Development / Building Information


Council approval is required for a masonry (brick, cement etc.) fence higher than one metre and any other kind of fence (colourbond, galvanized iron, wooden etc.), higher than 2.1 metres.

The height is measured from the lower of the adjoining finished floor levels. There are special requirements to front and side fences near corners. Please contact Council's Planning Officer for further clarification on when Council approval is required.

Please be aware that when fences are less than 2 metres in height and on a common boundary, disputes between neighbours are subject to the Fences Act. Council has no authority in respect to the Fences Act and dealings between neighbours.

The Legal Services Commission produces a useful pamphlet "Fences and the Law" that contains the relevant information and forms required to assist fencing negotiations and/or disputes. Please contact the Council office for a copy of this booklet.

Garages, Carports and Verandahs

Most building work requires development assessment and approval. "Exempt development", however does not.

The exempt development list includes minor residential matters which are commonly undertaken by homeowners to improve their property and their lifestyle. Information regarding exempt development is available from here.

The list of exempt development includes:

  • Small sheds (must be ancillary to a dwelling)
  • Pergolas
  • Decks
  • Small shade sails
  • Solar panels
  • Small water tanks
  • Fencing
  • Retaining walls

All these types of development are subject to conditions, including conditions related to their location. Please check with Council to determine whether your development is an exempt development prior to purchasing your materials and commencing work. It may be that the development requires approval under the Development Act 1993 before you commence work. For further information, please click here.

New Houses and Extensions

Development approval is required from Council to build a new house or extend an existing house.

An application for planning consent is assessed against the Berri Barmera Development Plan, which is the policy document used by Council to ensure development occurs in an orderly manner. Matters assessed are as follows:

  • Location of the house or extension on the block
  • Its relation to adjoining properties
  • Its impact on the streetscape
  • The amount of private open space provided
  • How much of the site will be covered with buildings
  • Setbacks from the front, rear and side boundaries

Before designing your new house or extension, Council advises you to find out from us what zone your property is located in and ask for a copy of the relevant policy.

An application for building consent is assessed against the technical requirements of the Building Code of Australia or the South Australian Housing Code and other relevant standards to ensure:

  • Structural adequacy
  • Fire safety
  • Health and amenity of the building

Further information regarding dwellings and extensions is available here.

Swimming Pools

A swimming pool is classed as any structure capable of being filled with water to a depth greater than 300mm and primarily intended to be used for swimming, wading or paddling. All new pools must have a continuous safety barrier which is maintained by the pool owner and which restricts access by young children to the pool and the immediate pool surrounds.

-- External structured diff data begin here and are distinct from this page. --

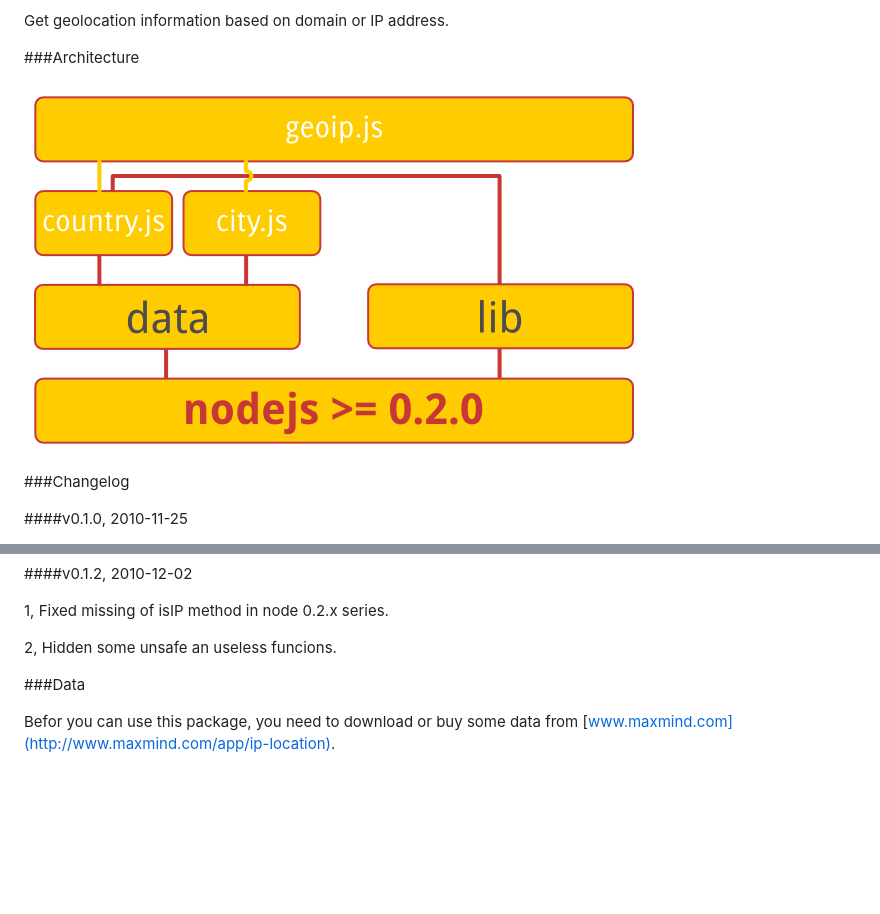
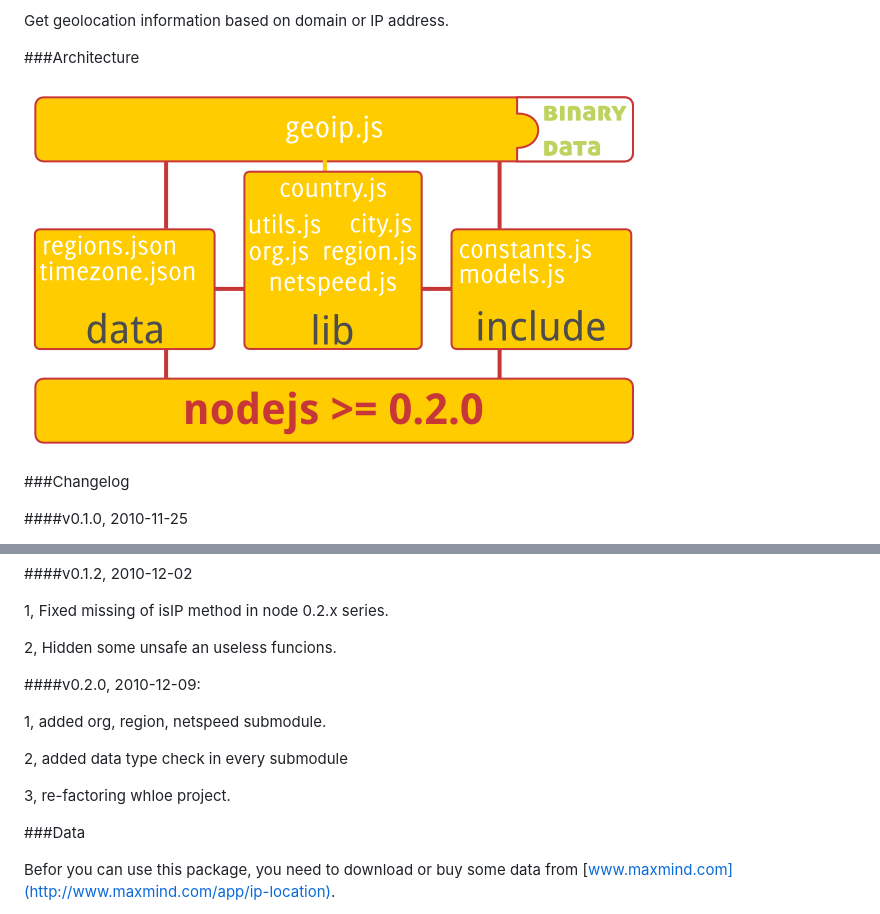
Before and after one commit to kuno/GeoIP, a Markdown page: README.md, 2 parts joined by grey strips. GitHub-like rendering; pictures changed too: misc/architecture.png; blank space fills up the shorter version.

Commit message:
pumped version v0.2.0

```diff
--- a/README.md
+++ b/README.md
@@ -35,6 +35,14 @@ Get geolocation information based on domain or IP address.
 1, Fixed missing of isIP method in node 0.2.x series.
 
 2, Hidden some unsafe an useless funcions.
+
+####v0.2.0, 2010-12-09:
+
+1, added org, region, netspeed submodule.
+
+2, added data type check in every submodule
+
+3, re-factoring whloe project.
 
 ###Data
 
```
Also changed, not shown: other parts of README.md (+5 -1 lines), 1 other file.
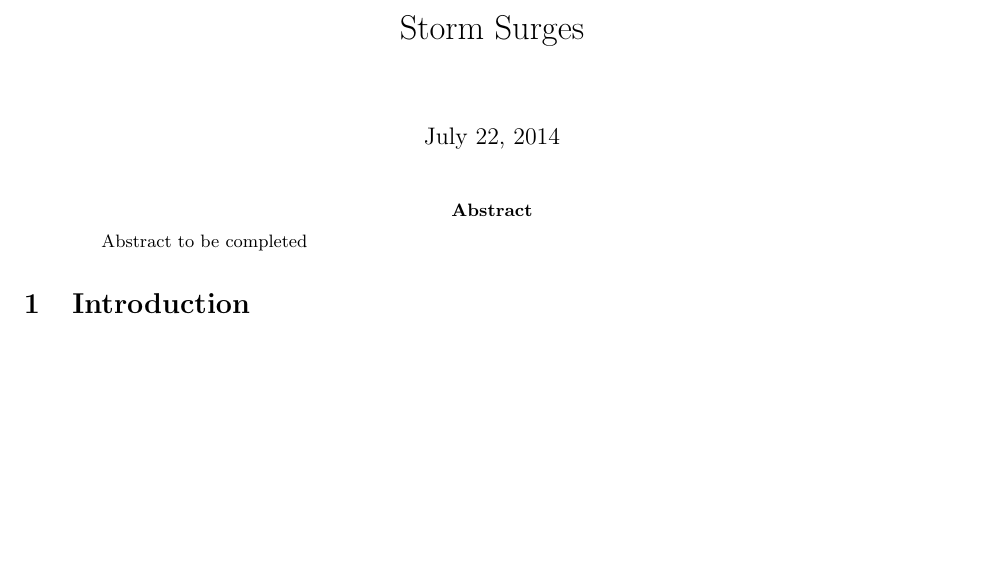
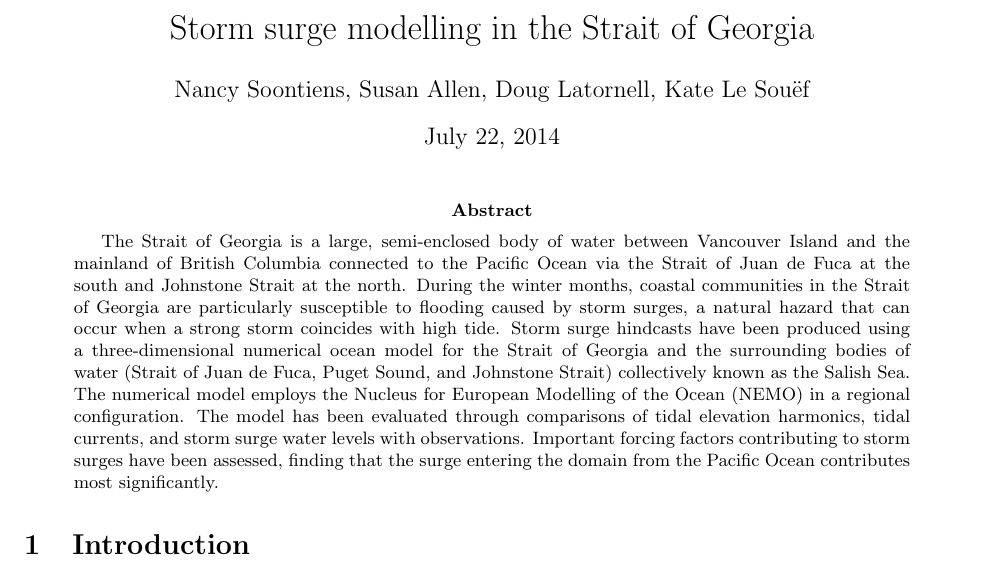
Before and after one commit to SalishSeaCast/storm-surge, a LaTeX paper (RoughWork/manuscript.tex): part of page 1 of 11, cut at the place of the change, the shorter picture padded with empty space. Compiled offline with pdfLaTeX.

Commit message:
Added an abstract. Still needs work

```diff
--- a/RoughWork/manuscript.tex
+++ b/RoughWork/manuscript.tex
@@ -4,15 +4,16 @@
 \usepackage{natbib}
 \usepackage{amsmath}
 
-\title{Storm Surges}
-
+\title{Storm surge modelling in the Strait of Georgia}
+\author{Nancy Soontiens, Susan Allen, Doug Latornell, Kate Le Sou\"{e}f}
 \date{\today}
 
 \begin{document}
 \maketitle
 
 \begin{abstract}
-Abstract to be completed
+The Strait of Georgia is a large, semi-enclosed body of water between Vancouver Island and the mainland of British Columbia connected to the Pacific Ocean via the Strait of Juan de Fuca at the south and Johnstone Strait at the north. During the winter months, coastal communities in the Strait of Georgia are particularly susceptible to flooding caused by storm surges, a natural hazard that can occur when a strong storm coincides with high tide. Storm surge hindcasts have been produced using a three-dimensional numerical ocean model for the Strait of Georgia and the surrounding bodies of water (Strait of Juan de Fuca, Puget Sound, and Johnstone Strait) collectively known as the Salish Sea. The numerical model employs the Nucleus for European Modelling of the Ocean (NEMO) in a regional configuration. The model has been evaluated through comparisons of tidal elevation harmonics, tidal currents, and storm surge water levels with observations. Important forcing factors contributing to storm surges have been assessed, finding that the surge entering the domain from the Pacific Ocean contributes most significantly.
+%needs a little more work.
 \end{abstract}
 
 \section{Introduction}\label{sec:intro}
```
Also changed, not shown: RoughWork/manuscript.pdf, 2 other files.
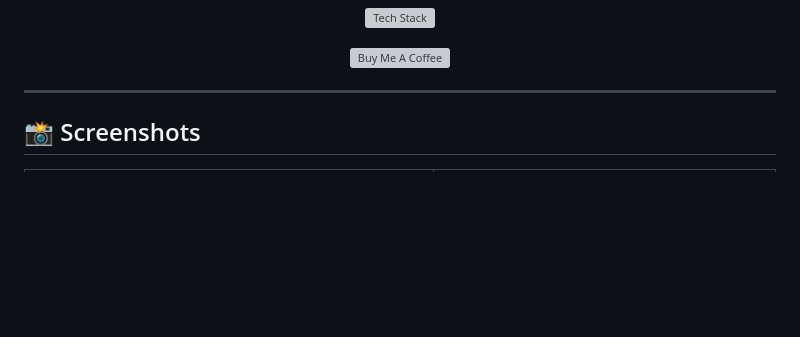
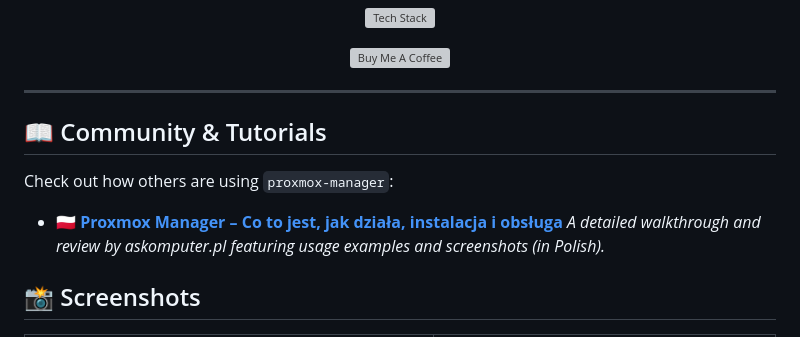
Before and after one commit to TimInTech/proxmox-manager, a Markdown page: README.md, the part around the change. Rendered like a GitHub page; blank space fills up the shorter version; grey boxes are pictures that could not be loaded.

Commit message:
Add community tutorial link to README

```diff
--- a/README.md
+++ b/README.md
@@ -30,6 +30,11 @@ No daemons. No agents. No dependencies beyond what ships with Proxmox VE.
 </div>
 
 ---
+## 📖 Community & Tutorials
+
+Check out how others are using `proxmox-manager`:
+
+* 🇵🇱 **[Proxmox Manager – Co to jest, jak działa, instalacja i obsługa](https://blog.askomputer.pl/proxmox-manager-timintech-co-to-jest-jak-dziala-instalacja-i-obsluga/)** *A detailed walkthrough and review by askomputer.pl featuring usage examples and screenshots (in Polish).*
 
 ## 📸 Screenshots
 
```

Please click here for information about swimming pool fencing.

Sub Divisions

When you consider subdividing a site, you are encouraged to prepare sketch drawings and consult Council prior to lodging a development application. At this stage the sketches will be checked against the requirements of the Development Plan and comments will be provided to assist with and speed-up the development assessment process.

Any changes to be made can be done at the early sketch stage more easily and economically than at the final submission stage. Here are a few factors for your consideration:

  • The setback of houses and garages from roads
  • The setbacks required from adjoining properties
  • Useable private open space
  • Covered areas and outbuildings
  • Car-parking
  • Energy efficiency design of houses
  • Stormwater disposal
  • Privacy
  • Driveway widths for rear yard development
  • Internal access roads
  • Significant trees

Council strongly suggests that you contact a surveyor to discuss your proposed sub-division, and to assist you with preparing the required plans.

Further information regarding land divisions is available from Planning SA at or by following this link.